London’s preference for an open-concept mix of playground and park space that allows families to move in and out of active play is quite different from the US habit of fencing off its playgrounds or segregating them by age. The same is true of the variety of equipment in London’s playgrounds, with most of the innovative parks having an average of five more unique features, two more types of flooring and more water play, free equipment and seating. They also calculated an average of 43 users during the observation periods, versus 16 users in US parks.
The research team also commented on Americans’ tendency to dedicate more public green space to playgrounds rather than playgrounds, which serves fewer people per square meter, and is primarily aimed at athletes versus families looking for more ways to exercise together.
Nathan Shuster Park in Côte-St-Luc is a good Canadian example of an innovative park. It includes a zip line, a raised rope obstacle course, a tree house, many different types of climbing structures, areas for toddlers and older children and a strong nature component.
Tanya Abramovich, Associate City Manager/City Strategy for Côte-St-Luc, consults extensively with professionals and private citizens to ensure that the park reflects the needs of the community, a step they take before renovating or building a park in its green network of spaces.
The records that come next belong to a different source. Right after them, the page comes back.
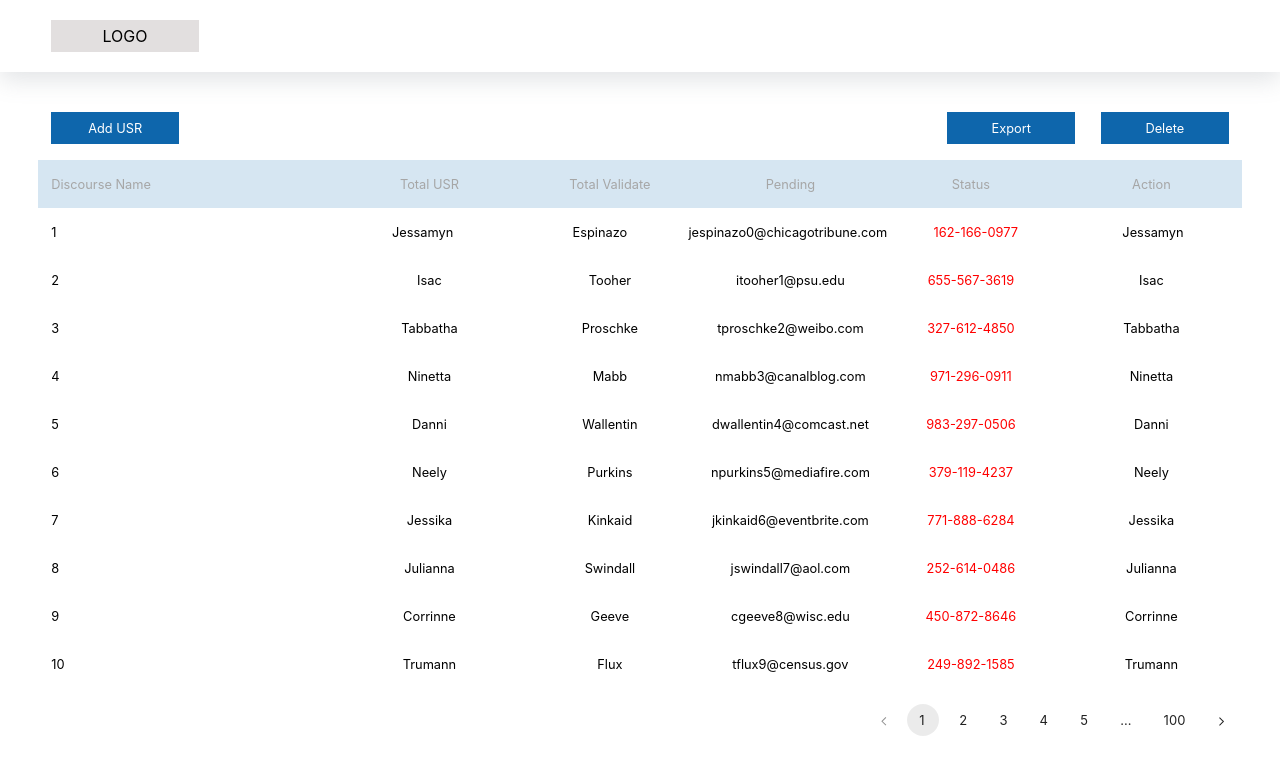
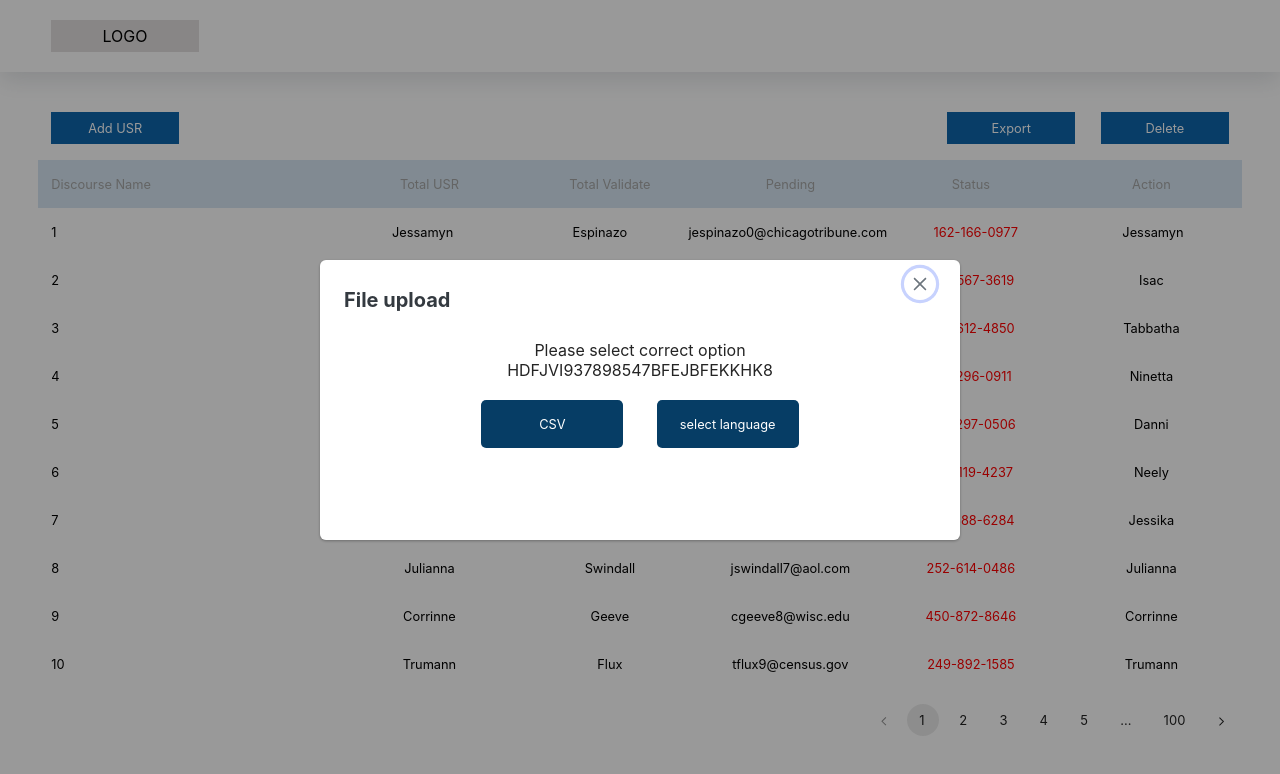
Before and after one commit to Eswarkartheekgrandhi/usr, a React (Create React App) app: page /USRadd in a window 1280 px wide. Both pictures are taken after a click on the element "Export". Shown: the top 774 px of the page. Built offline with nearby package versions, Linux system fonts and the light colour scheme.

Commit message:
css edited

```diff
--- a/src/components/USRaddPage.js
+++ b/src/components/USRaddPage.js
@@ -16,6 +16,7 @@ let PageSize = 10;
 export default function App() {
   const [currentPage, setCurrentPage] = useState(1);
   const [visible, setVisible] = useState(false);
+  const [exportVisible, setExportVisible] = useState(false);
 
   const currentTableData = useMemo(() => {
     const firstPageIndex = (currentPage - 1) * PageSize;
@@ -25,10 +26,17 @@ export default function App() {
 
   const footerContent = (
     <div>
-        <Button label="No" icon="pi pi-times" onClick={() => setVisible(false)} className="p-button-text" />
-        <Button label="Yes" icon="pi pi-check" autoFocus />
+      <Button label="No" icon="pi pi-times" onClick={() => setVisible(false)} className="p-button-text" />
+      <Button label="Yes" icon="pi pi-check" autoFocus />
     </div>
-);
+  );
+
+  const footerContentExport = (
+    <div>
+      <Button label="No" icon="pi pi-times" onClick={() => setExportVisible(false)} className="p-button-text" />
+      <Button label="Yes" icon="pi pi-check" autoFocus />
+    </div>
+  );
 
   return (
     <>
@@ -39,24 +47,24 @@ export default function App() {
       <div className='table-add-tab'>
         <div style={{ flex: "50%" }}>
           <div className='table-button' onClick={() => setVisible(true)}>Add USR</div>
-          <Dialog header="File upload" visible={visible} style={{ width: '50vw',height:'60vh' }} onHide={() => setVisible(false)} >
+          <Dialog header="File upload" visible={visible} style={{ width: '50vw', height: '60vh' }} onHide={() => setVisible(false)} >
             <div className='table-popup'>
               <div className='table-popup-card'>
                 Raw File
                 <div className='table-popup-content-card'>
-                    <img src={uploadImage} alt="upload" style={{width:'6vw',height:'6vw'}}/>
-                    <div style={{fontSize:".8em",fontWeight:"500",marginTop:"1vh"}}>Drag and drop File</div>
-                    <div style={{fontSize:".7em",fontWeight:"450",marginTop:"1vh",color:"grey"}}>Or</div>
-                    <div className='table-popup-button'>Browse this computer</div>
+                  <img src={uploadImage} alt="upload" style={{ width: '6vw', height: '6vw' }} />
+                  <div style={{ fontSize: ".8em", fontWeight: "500", marginTop: "1vh" }}>Drag and drop File</div>
+                  <div style={{ fontSize: ".7em", fontWeight: "450", marginTop: "1vh", color: "grey" }}>Or</div>
+                  <div className='table-popup-button'>Browse this computer</div>
                 </div>
               </div>
               <div className='table-popup-card'>
                 USR File
                 <div className='table-popup-content-card'>
-                    <img src={uploadImage} alt="upload" style={{width:'6vw',height:'6vw'}}/>
-                    <div style={{fontSize:".8em",fontWeight:"500",marginTop:"1vh"}}>Drag and drop File</div>
-                    <div style={{fontSize:".7em",fontWeight:"450",marginTop:"1vh",color:"grey"}}>Or</div>
-                    <div className='table-popup-button'>Browse this computer</div>
+                  <img src={uploadImage} alt="upload" style={{ width: '6vw', height: '6vw' }} />
+                  <div style={{ fontSize: ".8em", fontWeight: "500", marginTop: "1vh" }}>Drag and drop File</div>
+                  <div style={{ fontSize: ".7em", fontWeight: "450", marginTop: "1vh", color: "grey" }}>Or</div>
+                  <div className='table-popup-button'>Browse this computer</div>
                 </div>
               </div>
             </div>
@@ -64,7 +72,19 @@ export default function App() {
         </div>
         <div style={{ flex: "50%" }}>
           <div style={{ display: "flex", justifyContent: "right", alignItems: "center" }}>
-            <div className='table-button'>Export</div>
+            <div className='table-button' onClick={() => setExportVisible(true)}>Export</div>
+            <Dialog header="File upload" visible={exportVisible} style={{ width: '50vw', height: '35vh' }} onHide={() => setExportVisible(false)} >
+              <div style={{display:"flex",flexDirection:"column",justifyContent:"center",alignItems:"center"}}>
+                <div style={{color:"#242424"}}>Please select correct option</div>
+                <div style={{color:"#242424"}}>HDFJVI937898547BFEJBFEKKHK8</div>
+              </div>
+              <br/>
+
+              <div style={{display:"flex",flexDirection:"row",alignItem:"center",justifyContent:"center"}}>
+                <div className='table-popup-export-option'>CSV</div>
+                <div className='table-popup-export-option'>select language</div>
+              </div>
+            </Dialog>
             <div className='table-button'>Delete</div>
           </div>
         </div>
@@ -85,7 +105,7 @@ export default function App() {
               <div style={{ flex: "15%", textAlign: "center" }}>{item.first_name}</div>
               <div style={{ flex: "15%", textAlign: "center" }}>{item.last_name}</div>
               <div style={{ flex: "15%", textAlign: "center" }}>{item.email}</div>
-              <div style={{ flex: "15%", textAlign: "center", color:"red"}}>{item.phone}</div>
+              <div style={{ flex: "15%", textAlign: "center", color: "red" }}>{item.phone}</div>
               <div style={{ flex: "15%", textAlign: "center" }}>{item.first_name}</div>
             </div>
           );
--- a/src/styles/table.css
+++ b/src/styles/table.css
@@ -98,3 +98,21 @@
 .table-popup-button:hover{
     background-color: #42da4f;
 }
+
+.table-popup-export-option{
+    margin-left: 1.3vw;
+    margin-right: 1.3vw;
+    width:24%;
+    height:6vh;
+    background-color: #063D65;
+    display: flex;
+    justify-content: center;
+    align-items: center;
+    color: white;
+    font-size: .8em;
+    border-radius: .4vw;
+    cursor: pointer;
+}
+.table-popup-export-option:hover{
+    background-color: #42da4f;
+}
```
The extra effort paid off.
“This is the most popular of all our parks,” said Côte-St-Luc Mayor Mitchell Braunstein.
There are several other good examples of Canadian parks that have embraced innovative playground design, including Terra Nova Park in Richmond, British Columbia, Dingle Playground in Halifax, and Assiniboine Park Nature Playground in Winnipeg.
The idea of playgrounds is more than a set of swings and a climbing structure, as it were, which is good news for families looking for inexpensive ways to have fun and exercise together.